** DATA EXCERPTS follows **

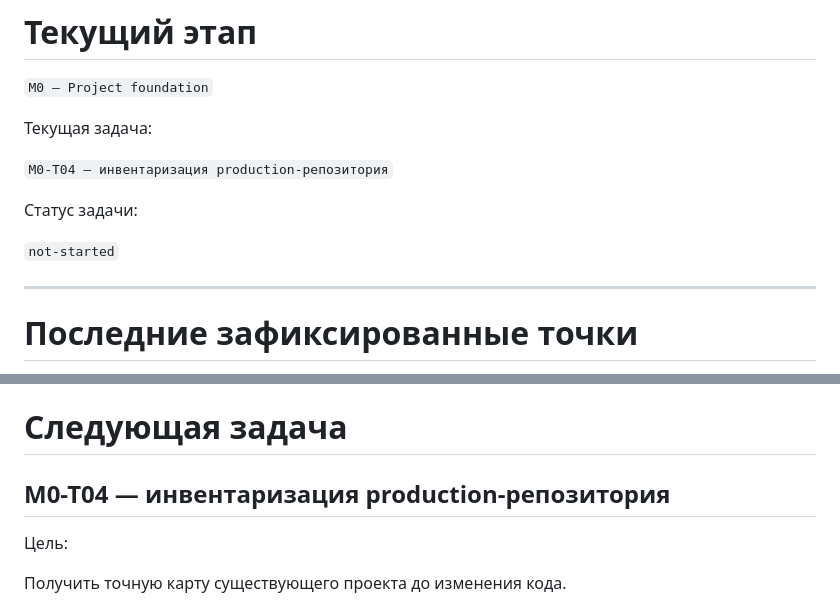
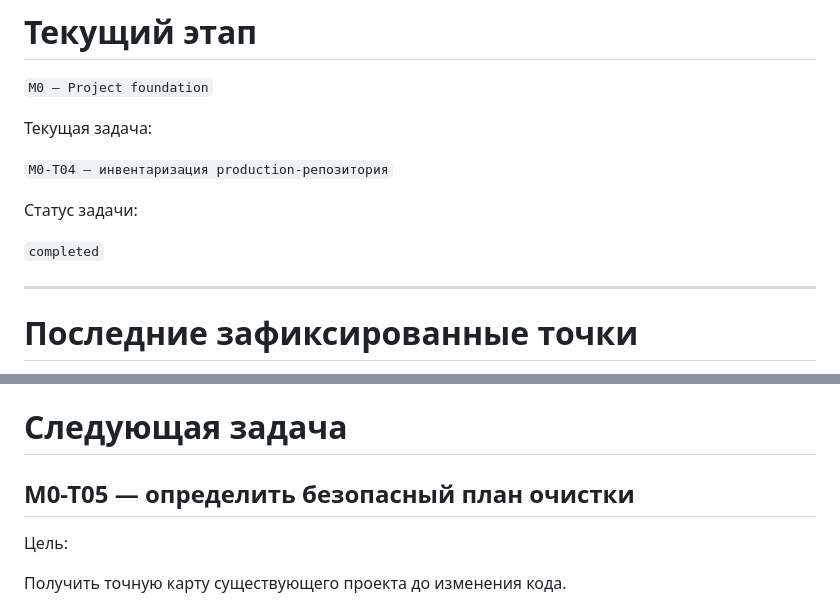
Before and after one commit to Rellese/reference-sync, a Markdown page: STATUS.md, 2 parts joined by grey strips. GitHub-like rendering.

Commit message:
M0-T04: complete production inventory

```diff
--- a/STATUS.md
+++ b/STATUS.md
@@ -22,7 +22,7 @@
 
 Статус задачи:
 
-`not-started`
+`completed`
 
 ---
 
@@ -182,7 +182,7 @@ Meta Archive:
 
 # Следующая задача
 
-## M0-T04 — инвентаризация production-репозитория
+## M0-T05 — определить безопасный план очистки
 
 Цель:
 
```
Also changed, not shown: other parts of STATUS.md (+2 -2 lines).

** End of DATA EXCERPTS **

The answer should be one number: how many lines in the data contain the word "production".

2